But I just found something that does something very similar, is hardware based, and is far easier to use : the MC14490
No software, just a shift register. It has pullups, and needs only one capacitor for the integration time on the 6 inputs.
I really fear we are in a X Y problem...
I explain a bit what I am doing (and that works in the lab !) : I remotely control a VFD using MODBUS over RS485. The slaves (for mùachine tools button boxes) run on a 328p (Pro Mini's at the moment), manage the buttons, and one contactor per machine. For many reasons, I have to take into account 2 buttons or more being pressed together. And it is coded. Imagine pressing "stop" and "run" with the "rev" contact active simultaneously. What will happen ? EMI is also a problem.
The master communicates with the VFD on another MODBUS/RS485 line. (I use DIL8 MAX485's)
This way, I can share one VFD among multiple machine tools : being the only user, with not much room, 15 years ago I made a first system, based on a star topology, but limited to 3 machines ; relay logic only : one cabinet (300mm x 400mm) one VFD, many relays, contactors, a safety module, and a lot of expensive 12 conductors cables... It's been in use for the last 15 years.
But more machines came in the workshop. I made a prototype based on a bus architecture with and industrial PLC. Never installed it, lab only. Still too much copper.
Now, I'm on the 3rd version : bus topology, up to 15 motors, but with MODBUS communications over one cheap Ethernet bus. The advantage is that the VFD being driven by the MODBUS master, the master uploads the optimized setup to the VFD for each and every machine (setups are saved/read to/from an SD card).
You will inderstand that software debouncing is something I want to avoid : the less software, the better it will be : no bugs. Everything has to be as real time and fool proof as possible. Everything that can be done with hardware will be done by hardware. The inputs deboucing is the last thing I have to design before I route and send the GERBER's to the manufacturer. Software is written, debugged, and tested.

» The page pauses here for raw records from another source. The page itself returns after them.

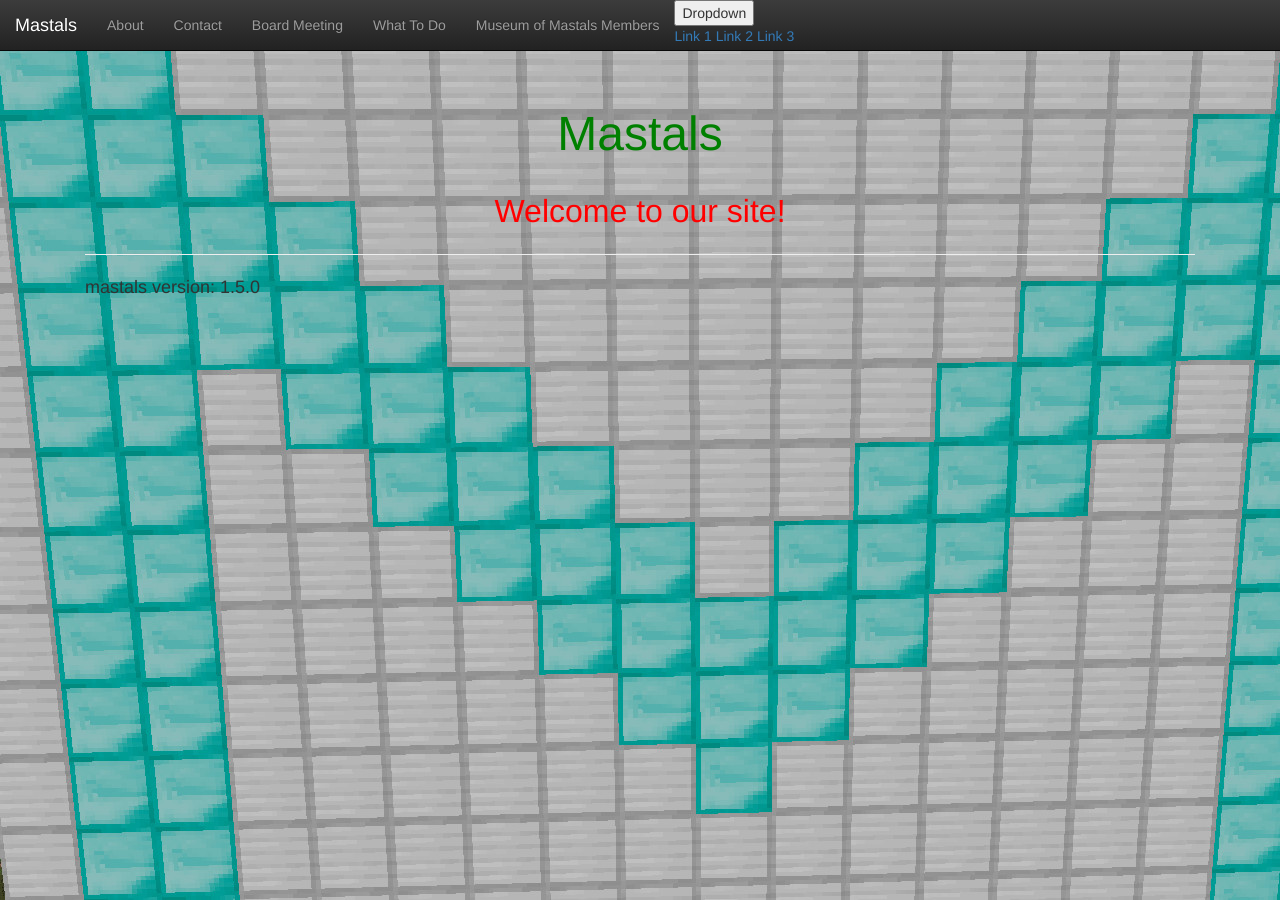
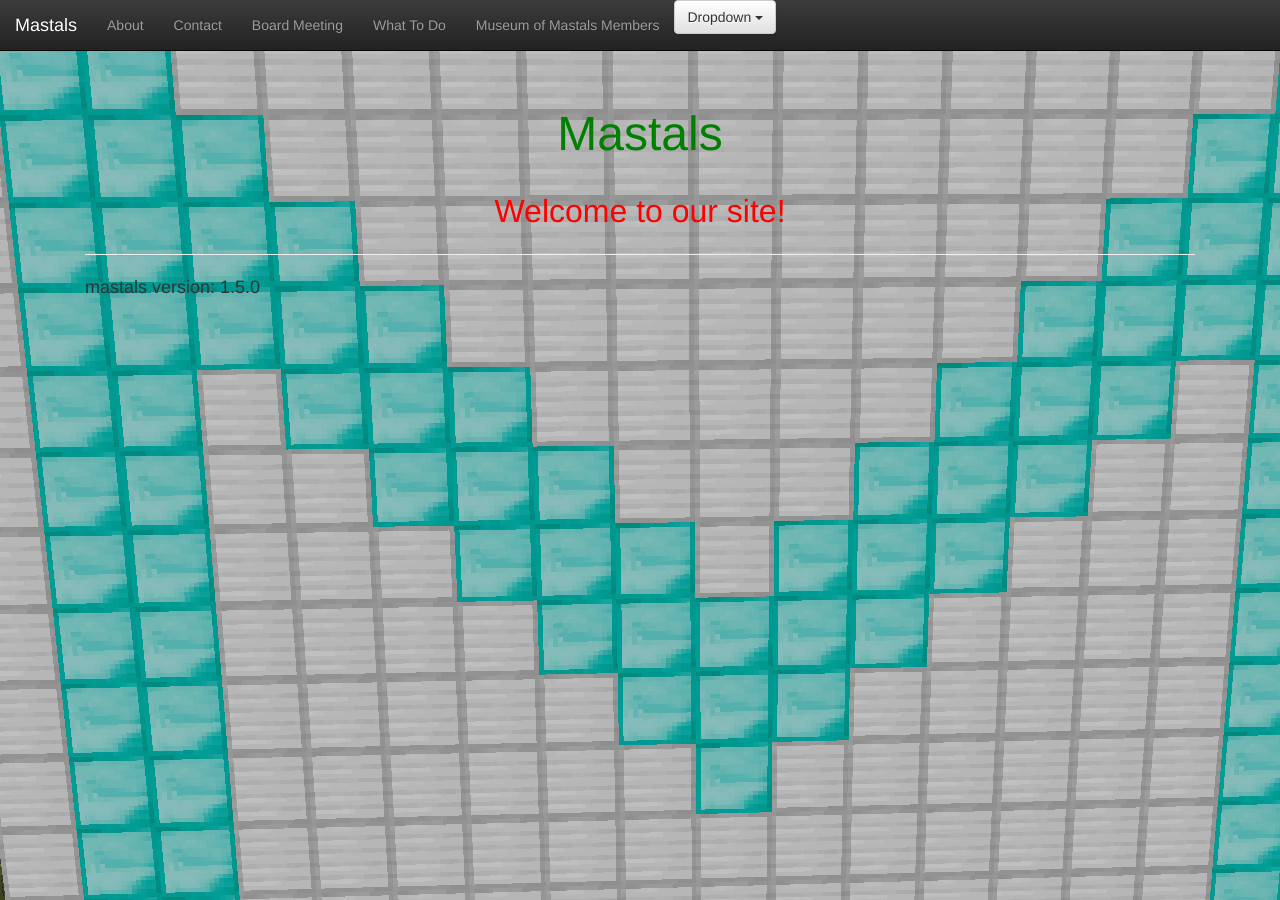
Before and after one commit to mastals/mastals.github.io, a Jekyll site: the page built from index.html, in a window 1280 px wide. Built offline with Jekyll 4.4.1, drawn with Linux system fonts in a browser that asks for light colours.

Commit message:
Update default.html

```diff
--- a/_layouts/default.html
+++ b/_layouts/default.html
@@ -36,18 +36,20 @@
             <li><a href="/museum-of-mastals-members/">Museum of Mastals Members</a></li>
           </ul>
 
-          <div class="dropdown">
-  <button onclick="myFunction()" class="dropbtn">Dropdown</button>
-  <div id="myDropdown" class="dropdown-content">
-    <a href="#">Link 1</a>
-    <a href="#">Link 2</a>
-    <a href="#">Link 3</a>
-  </div>
+<div class="dropdown">
+  <button class="btn btn-default dropdown-toggle" type="button" id="dropdownMenu1" data-toggle="dropdown" aria-haspopup="true" aria-expanded="true">
+    Dropdown
+    <span class="caret"></span>
+  </button>
+  <ul class="dropdown-menu" aria-labelledby="dropdownMenu1">
+    <li><a href="#">Action</a></li>
+    <li><a href="#">Another action</a></li>
+    <li><a href="#">Something else here</a></li>
+    <li role="separator" class="divider"></li>
+    <li><a href="#">Separated link</a></li>
+  </ul>
 </div>
 
-
-             </ul>
-          </div>
         </div><!--/.nav-collapse -->
       </div>
     </nav>
```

Some pictures, as my bad english probably makes things unclear...
pic 1 : version 1, star architecture ; see here (in french...) : Alimentation triphasée pour machines
pic 2 : version 2 (in use for 10+ years), star architecture, the same but much cleaner ! more explanations (in french) here : Alimentation triphasée pour machines - version 2
pic 3 : version 3, never used, bus architecture, PLC based ; explanation (french...) : Alimentation triphasée pour machines - version 3
pic 4 : version 4, in the lab : 2 slaves (machine tools) on the right, 1 master (driving the VFD and the slave) on the left. Master and slaves have to be seen as state machines (poor man's PLCs), and as real time as possible. No useless code for what can be done with hardware.
pic 5 & 6 : a first prototype of the master
pic 7 : a typical command (here on my milling machine) ; uses industrial buttons and switches only
I will never use matrices in such an environment. On the milling machine, you can see two switches. One is for motor reverse, the other one sends a quick stop to the VFD and activates the motor braking system (the pneumatic cylinder you can see on the head). Motor can be reversed, the brake on simultaneously. Or RUN + REVERSE. and so on... Analog keyboard is not an option.
I hope you will understand that a matrix is a NO-NO. Even a digital matrix (except 1x6 or 1x8 obviously). One common for all buttons, and an input for everyone. This is my specifications. MC14490 is my new best friend !
[EDIT] "Then you are a poor engineer. Software de-bouncing is easy and the most effective" : Thank you ! You are probably wright. But you are missing some information about what I was needing. I found it by myself. And if you knox of any serious PLC or FSM that uses software debouncing, please tell me. I will avoid these brands !